I’m happy to report (as a grande-extra-hot-no-water-soy-chai lover) Starbucks is doing well. After retrenching, the company’s same store sales have begun to rise once again, less impacted than anticipated by McDonald’s attack (in part because of an unanticipated convenience factor—a Morgan Stanley analyst calculated that only 23 percent of Starbucks’ locations are within a quarter mile of McDonald’s).
Starbucks has now decided to increase its anemic marketing budget (historically less than 1 percent, a fraction of what fast food chains spend), which is a good sign. But what the company does with those dollars remains critical. I haven’t been a big fan of the argument-based newspaper ads Starbucks has been running.
When Starbucks really began to take off in the mid-1990s, it spent virtually nothing on marketing (a mere $600k in 1995). But the company sought and found the emotional connections surrounding its brand and built upon them everything it became. That’s when “The Third Place” was born, summed up well by an internal video manifesto: ”Coffee and tea. And hope. And a little bit of sanity.”
I implored back in May and I’ll implore again: Don’t say it, Starbucks, show it. Don’t make your advertising about you, make it an extension of you. Let the other guys do the boring, rational stuff, while you leverage the much more powerful emotional and aesthetic dimensions. That’s how your brand became beloved. Don’t now become like every other left-brain-driven retail advertiser.

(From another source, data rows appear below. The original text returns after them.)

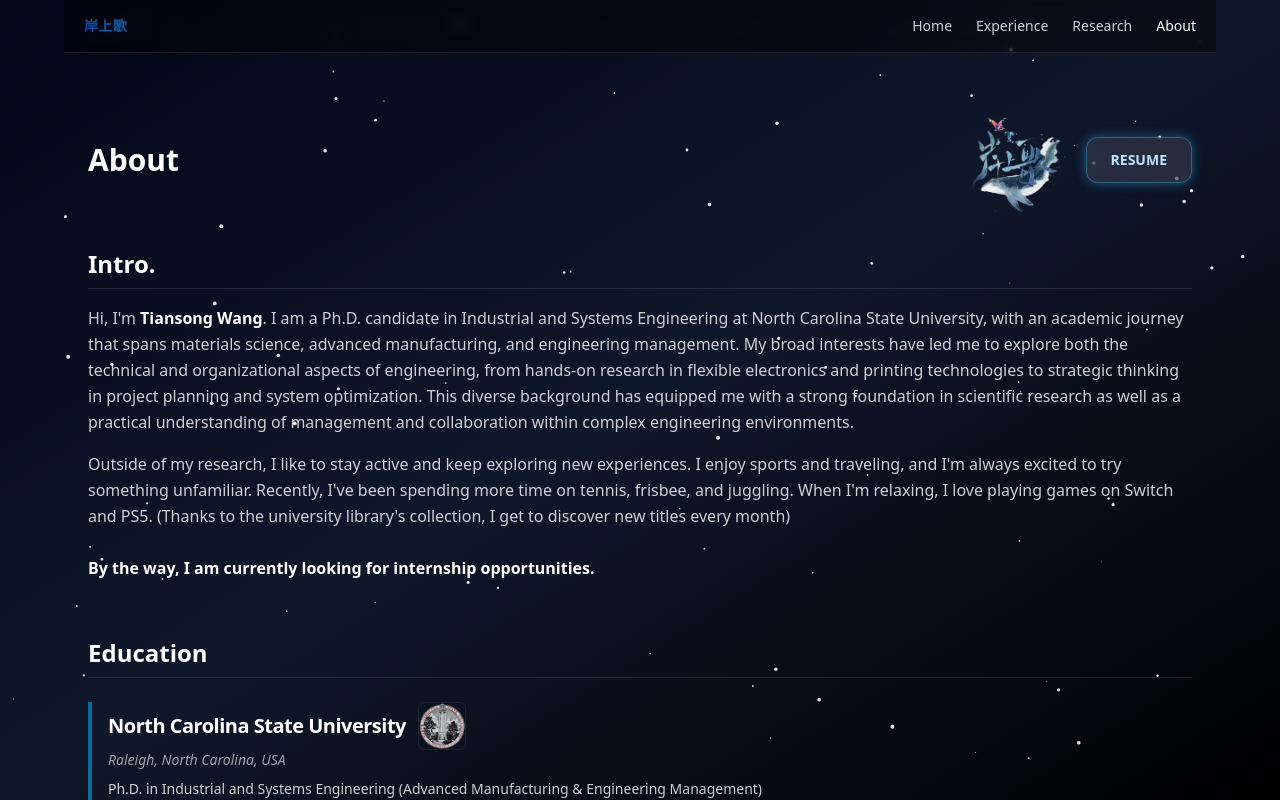
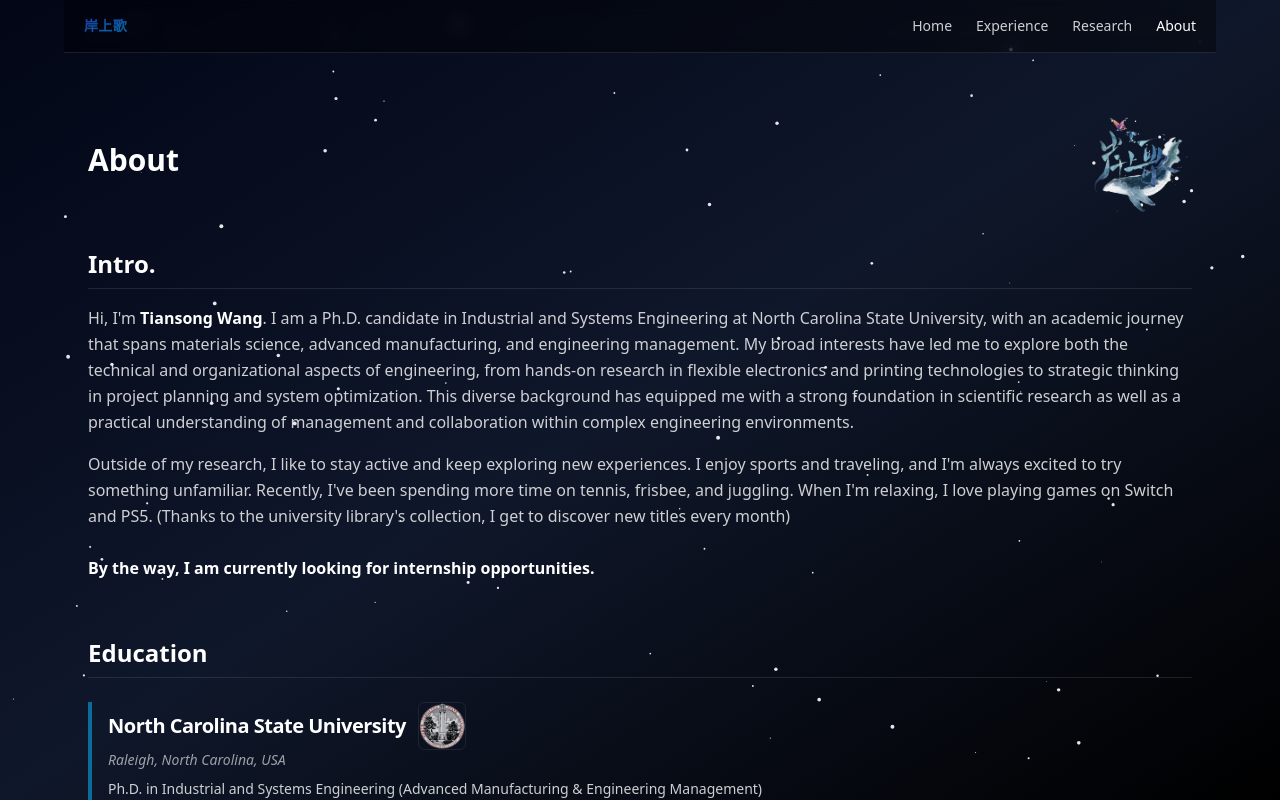
Before and after one commit to tysongw/tysongw.github.io, a Next.js app: page /about in a window 1280 px wide. Shown: the top 800 px of the page. Built offline with nearby package versions, Linux system fonts and the light colour scheme.

Commit message:
Remove resume from about page

```diff
--- a/app/about/page.jsx
+++ b/app/about/page.jsx
@@ -14,22 +14,6 @@ export default function AboutPage() {
             alt="An Shang Ge"
             className="w-28 h-28 rounded-lg object-cover opacity-95 hover:opacity-100 transition duration-300"
           />
-
-          {/* 按钮：在新标签页打开 PDF */}
-          <a
-            href="/resume.pdf"
-            target="_blank"
-            rel="noopener noreferrer"
-            className="relative overflow-hidden rounded-xl border border-sky-400/40
-                      bg-white/10 px-6 py-3 text-sm font-semibold text-sky-200
-                      shadow-[0_0_12px_rgba(56,189,248,0.4)] backdrop-blur-md
-                      transition-all duration-300 hover:scale-105 hover:shadow-[0_0_20px_rgba(56,189,248,0.7)]
-                      hover:text-white"
-          >
-            <span className="relative z-10">RESUME</span>
-            {/* 内部发光渐变层 */}
-            <span className="absolute inset-0 rounded-xl bg-gradient-to-r from-sky-500/20 via-cyan-400/10 to-transparent opacity-0 hover:opacity-100 transition-opacity duration-500"></span>
-          </a>
         </div>
       </div>
 
```
Also changed, not shown: 1 other file (tests, documents, lock files or other folders).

Let’s hope “a little bit of sanity” prevails and Starbucks won’t be driven by the research deck as it invests its new marketing dollars.
Steve McKee is a BusinessWeek.com columnist, marketing consultant, and author of “When Growth Stalls: How it Happens, Why You’re Stuck, and What To Do About It.” Learn more about him at www.WhenGrowthStalls.com and at http://twitter.com/whengrowthstall.